Tuesday, March 4, 2008

The Height of Hypocrisy

For anyone with a decent memory (or access to google) the housing bubble was a period littered with media stories shilling the glories of endless house appreciation from a calvacade of experts and industry insiders whose opinions were never met with opposition in print. The New York Times was at the forefront of this movement, giving itself over to almost daily shilling from the National Association of Realtors and experts like David Lereah who saw nothing but perpetual appreciation for housing with no consequences to speak of.

Now that housing is crashing, the New York Times sees it fit to join the "told you so" crowd, lashing out at experts, the very experts they chose to cite over and over in their articles, for having not foreseen the bubble. Let's tune in:

ONE great puzzle about the recent housing bubble is why even most experts didn’t recognize the bubble as it was forming...The failure to recognize the housing bubble is the core reason for the collapsing house of cards we are seeing in financial markets in the United States and around the world.

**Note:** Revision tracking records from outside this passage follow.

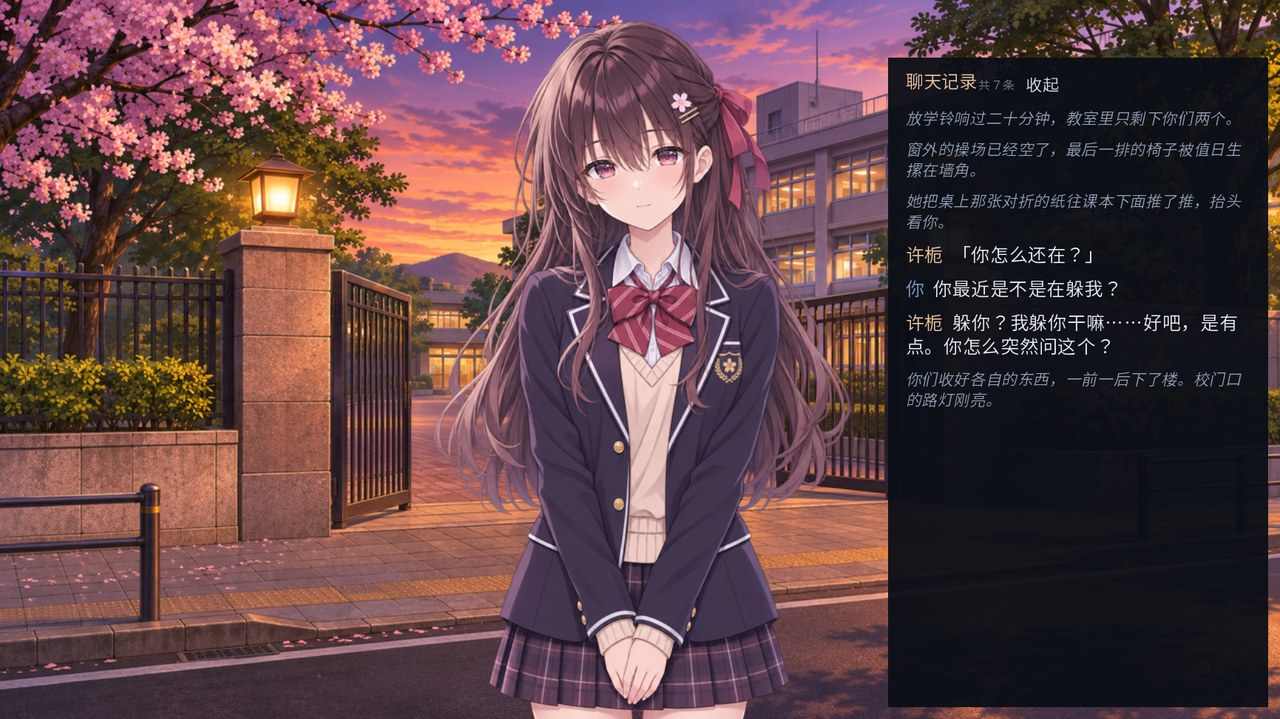
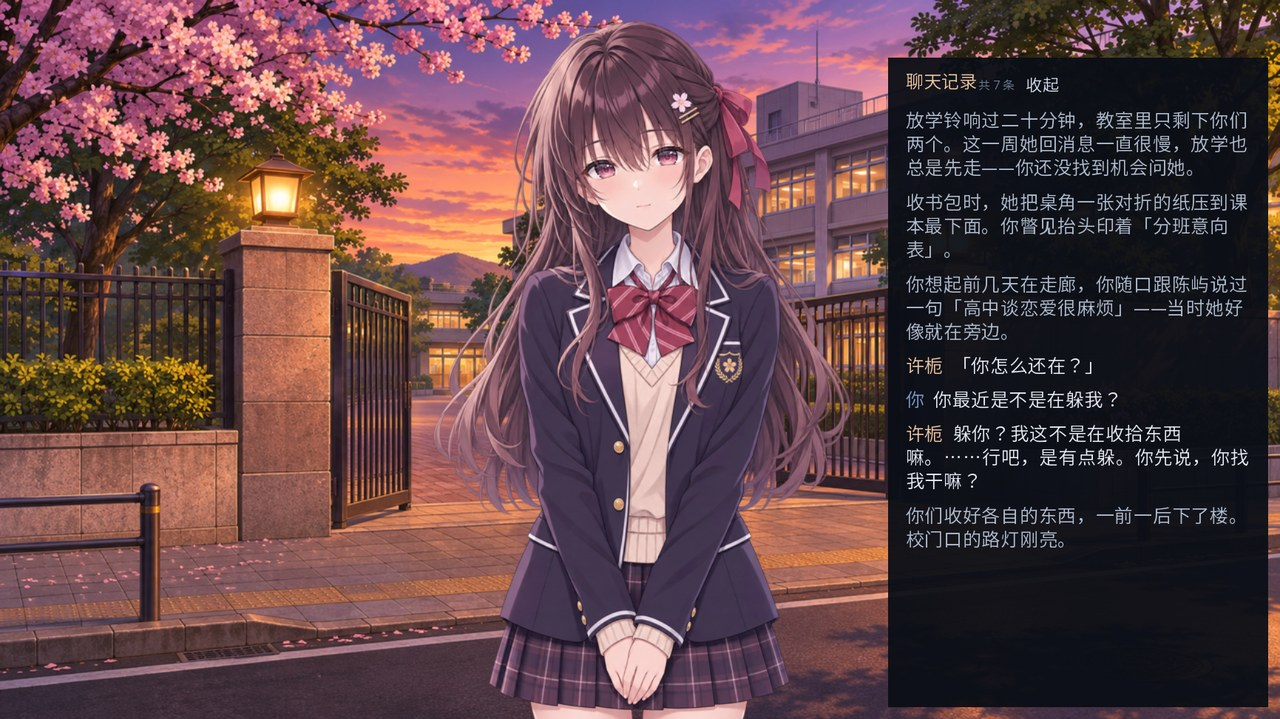
Content: establish background in opening and per-event exposition; UI: larger upright narration with top fade

Changed region(s): [[0.6875, 0.153, 0.9688, 0.6732], [0.6875, 0.7038, 0.9688, 0.765]]

diff --git a/tests/test_m3.py b/tests/test_m3.py
@@ -103,6 +103,42 @@ def test_disabled_storylets_still_reach_an_ending(engine, monkeypatch):
     assert any(e["event_id"] == "forced_finale" for e in events)
 
 
+# ---------------- 背景交代（玩家不该靠猜） ----------------
+
+def test_opening_explains_background(engine):
+    start = engine.start()
+    joined = "".join(start["narration"])
+    assert "回消息" in joined, "开场要交代她最近的疏远"
+    assert "分班意向表" in joined, "开场要让玩家看到分班表这条线索"
+    assert "高中谈恋爱很麻烦" in joined, "开场要交代玩家说过的那句话"
+
+
+def test_storylets_carry_exposition(content):
+    late = content.storylets.get("late_explanation")
+    klass = content.storylets.get("class_choice")
+    assert late is not None and late.exposition, "「那句话」事件要自带背景旁白"
+    assert any("高中谈恋爱很麻烦" in line for line in late.exposition + (late.opening_cue,))
+    assert klass is not None and klass.exposition, "分班事件要自带背景旁白"
+
+
+def test_exposition_is_shown_when_event_activates(engine, monkeypatch):
+    """事件激活时，背景旁白要一起进入 narration。"""
+    from app.narrative import scheduler as sched
+
+    start = engine.start()
+    gid = start["game_id"]
+    state = engine.db.load_state(gid)
+    state["scheduled_storylet"] = "late_explanation"
+    state["facts"]["misunderstanding_discussed"] = True
+    state["meaningful_turns"] = 4
+    state["state_version"] = 3
+    engine.db.save_state(state, snapshot=False)
+
+    data = engine.interact(gid, "我那天真的不是在说你。", "req_expo_0000001")
+    assert any("高中谈恋爱很麻烦" in line for line in data["narration"])
+    assert data["active_event_id"] == "late_explanation"
+
+
 # ---------------- 指标不影响玩家可见层 ----------------
 
 def test_metrics_are_not_leaked_to_player(engine):

diff --git a/backend/app/engine.py b/backend/app/engine.py
@@ -23,9 +23,9 @@ from .rules import endings as ending_rules
 from .rules import meaningful_turn, storylet_resolution, suggestions as suggestion_rules
 
 OPENING_NARRATION = [
-    "放学铃响过二十分钟，教室里只剩下你们两个。",
-    "窗外的操场已经空了，最后一排的椅子被值日生摞在墙角。",
-    "她把桌上那张对折的纸往课本下面推了推，抬头看你。",
+    "放学铃响过二十分钟，教室里只剩下你们两个。这一周她回消息一直很慢，放学也总是先走——你还没找到机会问她。",
+    "收书包时，她把桌角一张对折的纸压到课本最下面。你瞥见抬头印着「分班意向表」。",
+    "你想起前几天在走廊，你随口跟陈屿说过一句「高中谈恋爱很麻烦」——当时她好像就在旁边。",
 ]
 OPENING_LINE = "「你怎么还在？」"
 
@@ -106,6 +106,7 @@ class Engine:
         if config.STORYLETS_ENABLED:
             activation = scheduler.try_activate(state, self.content.storylets)
         if activation is not None:
+            narration.extend(activation.exposition)
             narration.append(activation.cue)
             changes.append({
                 "path": "active_storylet",
@@ -348,6 +349,7 @@ class Engine:
             activation = scheduler.try_activate(state, self.content.storylets)
         planning_status = "not_required"
         if activation is not None:
+            narration.extend(activation.exposition)
             narration.append(activation.cue)
             changes.append({"path": "active_storylet", "before": None,
                             "after": activation.storylet.id, "reason": f"activated:{activation.how}"})

diff --git a/backend/app/agents/prompts.py b/backend/app/agents/prompts.py
@@ -177,6 +177,11 @@ def user_prompt(
         "【你们之间已经发生的事】",
         *_facts_lines(state),
         "",
+        "【玩家目前知道的】（不要假设他知道更多，也不要让他猜）",
+        "- 你最近回消息慢、放学总是先走，他/她已经察觉。",
+        "- 你桌上有一张「分班意向表」，他/她只看到抬头，不知道内容。",
+        "- 他/她自己说过「高中谈恋爱很麻烦」这句——但你听见了、他没有明说你知道。",
+        "",
         "【你记得的事】",
     ]
 
@@ -227,6 +232,8 @@ def user_prompt(
         "- 可以回避、嘴硬、转移话题；但**不讽刺、不贬低、不赶人**。嘴硬是保护色，不是伤人。",
         "- 每句台词必须给玩家留一个「能接的话头」：一个问题、一个没说完的动作、一个可追问的细节，"
         "或者一句只说了一半的话；不要让对话死在你这里。",
+        "- 玩家可能不知道前因后果。第一次提到「那句话」「分班」时，用一句自然的话把具体内容带出来"
+        "（比如「你在走廊跟陈屿说的那句」/「桌上那张分班意向表」），不要让玩家猜。",
         "- 不要主动提起已经结束的事件或旧话题（比如已经收回去的便签），除非玩家这一句提到了它。",
         "- 不要一次把误会、分班、心意全讲完；一次只推进一点。",
     ]

diff --git a/backend/app/narrative/scheduler.py b/backend/app/narrative/scheduler.py
@@ -22,6 +22,7 @@ class Activation:
     storylet: Storylet
     cue: str
     how: str  # "scheduled" | "finale"
+    exposition: tuple[str, ...] = ()
 
 
 @dataclass
@@ -51,7 +52,12 @@ def _activate(state: dict[str, Any], storylet: Storylet, how: str) -> Activation
         state["facts"]["chenyu_hint_seen"] = True
     if storylet.kind == "finale":
         endings_rules.prepare(state)
-    return Activation(storylet=storylet, cue=storylet.opening_cue, how=how)
+    return Activation(
+        storylet=storylet,
+        cue=storylet.opening_cue,
+        how=how,
+        exposition=storylet.exposition,
+    )
 
 
 def try_activate(state: dict[str, Any], library: StoryletLibrary) -> Activation | None:

diff --git a/backend/app/narrative/storylets.py b/backend/app/narrative/storylets.py
@@ -27,6 +27,7 @@ class Storylet:
     once: bool
     priority: int
     scene_lock: str | None
+    exposition: tuple[str, ...] = ()
 
     def as_prompt_dict(self) -> dict[str, Any]:
         """给导演/角色 prompt 的裁剪版：不含内部判定逻辑。"""
@@ -73,6 +74,7 @@ class StoryletLibrary:
                     once=bool(raw.get("once", True)),
                     priority=int(raw.get("priority", 50)),
                     scene_lock=raw.get("scene_lock"),
+                    exposition=tuple(raw.get("exposition", []) or []),
                 )
             )
         if not items:

diff --git a/README.md b/README.md
@@ -56,7 +56,7 @@ Esc 打开存档菜单。
 | 协议 | `POST /game/start`、`GET /game/{id}/state`、`POST /game/{id}/interact`、`POST /game/{id}/advance`、`GET /game/{id}/events`、`POST /game/{id}/restore/{version}` |
 | 规则 | 前置条件 DSL、6 个 Storylet + 校门口 finale、4 个叙事目标、`eligible → prepared → committed` 结局状态机 |
 | 存储 | SQLite：权威状态、逐版本快照、`request_id` 幂等、回合流水、事件日志、记忆、LLM 指标 |
-| 测试 | **67 项 pytest**：三路线结局、幂等、版本冲突、无泄露、数值上限、LLM 解析/校验/兜底、导演决策/失效、建议回复、刻薄重写、指标分位、沉默/刷屏收束、消融开关 |
+| 测试 | **70 项 pytest**：三路线结局、幂等、版本冲突、无泄露、数值上限、LLM 解析/校验/兜底、导演决策/失效、建议回复、刻薄重写、指标分位、沉默/刷屏收束、消融开关、背景旁白 |
 
 **设计红线（M1/M2 依然成立）**
 
@@ -115,7 +115,12 @@ Prompt 里明确要求：**先接住玩家这句话**，再让事件自然发生
 ### 3.4 UI
 
 - 女主站在画面正中；角色对白、旁白、建议回复、输入框、按钮全部在下方。
+- **旁白**：19px、不倾斜、浅冷色 `#b3c0d2`，与对白同字号但一眼能区分；聊天记录顶部有渐隐，旧消息不会露出半行字。
 - 右上角「聊天记录 (N)」按钮 → 从右侧展开记录抽屉（不遮挡人物）；点「收起」恢复输入。
+- **背景交代**：开场三句旁白交代「她最近疏远 / 桌上的分班意向表 / 玩家说过的那句话」；
+  关键事件激活时还会先播一句背景（`storylets.json` 的 `exposition`），玩家不用靠猜。
+
+![开场：背景交代在聊天记录里](docs/ui_chat_start.jpg)
 
 ### 3.5 指标与消融
 
@@ -197,6 +202,8 @@ AfterTheBell/
 | 许栀的人设、她知道/不知道什么 | `content/characters.json` |
 | 对白的口吻规则、禁止项 | `content/prompts/character_system.txt` + `backend/app/agents/prompts.py` |
 | 加/删事件、改触发条件 | `content/storylets.json`（DSL 见下） |
+| 事件的背景旁白 | `content/storylets.json` 的 `exposition` 数组 |
+| 开场旁白 | `backend/app/engine.py` 的 `OPENING_NARRATION` |
 | 事件每个走向的效果 | `backend/app/rules/storylet_resolution.py` 的 `OUTCOMES` 表 |
 | 结局门槛与结局文本 | `content/endings.json` |
 | 节奏（有效互动预算） | `content/narrative_goals.json` 的 `pacing` |

diff --git a/docs/M3_ACCEPTANCE.md b/docs/M3_ACCEPTANCE.md
@@ -8,6 +8,39 @@
 
 ![展开聊天记录：右侧抽屉，不遮挡女主](ui_chat_log.jpg)
 
+## 0. 试玩反馈的两处修正（本轮追加）
+
+### 0.1 背景信息要交代清楚
+
+之前的问题是：事件库默认玩家已经知道「那句话」和「分班」，但玩家其实不知道。现在做了三层铺垫：
+
+1. **开场旁白**（3 句，直接进聊天记录）：
+   - 这一周她回消息慢、放学先走；
+   - 她桌角压着一张「分班意向表」，玩家只看到抬头；
+   - 玩家想起前几天在走廊对陈屿说过「高中谈恋爱很麻烦」，当时她好像在旁边。
+2. **事件自带背景旁白**：`storylets.json` 新增 `exposition` 字段，事件激活时先播背景再播情境：
+   - `late_explanation`：「你当时只是随口抱怨陈屿他们班的八卦，并不是在说许栀。」
+   - `class_choice`：「那张表就是刚才她往课本底下压的那张，抬头印着『分班意向表』。」
+3. **角色 Prompt** 增加「玩家目前知道的」小节，并要求：第一次提到「那句话 / 分班」时，
+   必须用一句自然的话把具体内容带出来（比如「你在走廊跟陈屿说的那句」），不要让玩家猜。
+
+实测回应会主动对齐背景：
+
+```text
+你 > 我想问问，是不是跟那句话有关？
+许栀 > 哪句啊？你哪天说的话可多了。……你说的是走廊上跟陈屿那句，还是别的？
+```
+
+![开场：背景交代在聊天记录里](ui_chat_start.jpg)
+
+### 0.2 旁白更醒目
+
+- 旁白字号 16 → **19**，取消斜体，颜色调亮为 `#b3c0d2`（与角色对白、玩家发言同字号，但用颜色区分）。
+- 对话区高度 306 → 322，可视行数增加。
+- 聊天记录顶部加四层渐隐：旧消息被裁切时自然淡出，不再出现"半行字"。
+
+
+
 ## 1. 这一版新增
 
 | 项 | 内容 | 位置 |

It seems the height of hypocrisy that the NYT, an entity which repeatedly chose to cite individuals who had a vested interest in perpetuating the housing bubble over the contrarian experts who accurately predicted what was to happen, yet that the NYT is coming away from all of this criticizing the very experts they chose to showcase. In fact, even this week the Times is still going to the same losers for more expert advice. Is it any wonder what the outcome will be?

Furthermore, these people are being influenced by agencies like the National Association of Realtors, which is conducting a public-relations campaign intended to show that putting money into housing is a reliable way to build wealth. Under these circumstances, it’s easy to understand how even experts could come to believe that housing is a spectacular investment.

This is clearly the most offensive bit of the article since, as was mentioned before, anyone with a decent memory will vividly remember near daily quotes from experts at the NAR, published in the NYT, regarding the housing outlook (the NAR, for those not in the know, is infamous for inaccurately predicting outcomes and projecting overly optimistic economic outlooks).

The fundamental problem is that the information obtained by any individual — even one as well-placed as the chairman of the Federal Reserve — is bound to be incomplete.

It's not entirely clear what this statement is intended to mean, but I take it as an excuse for the Fed chairman having missed the housing bubble. When so many contrarian economists were sounding the alarm, there's no excuse for anyone to have not seen what was coming, particularly the Fed chairman. The idea that the Fed chairman has inadequate information is just ridiculous.

It is clear that just such an information cascade helped to create the housing bubble.

I couldn't agree more. The New York Times stands guilty.

There is a slight catch to all of this, that this article was written by Robert Shiller, one of the economists who actually did foresee the problems with housing. Unfortunately though, the New York Times having ran this piece can be seen as an obvious attempt to wash over their hypocrisy with Mr. Shiller's credibility. Fortunately for us, we're not so easily taken.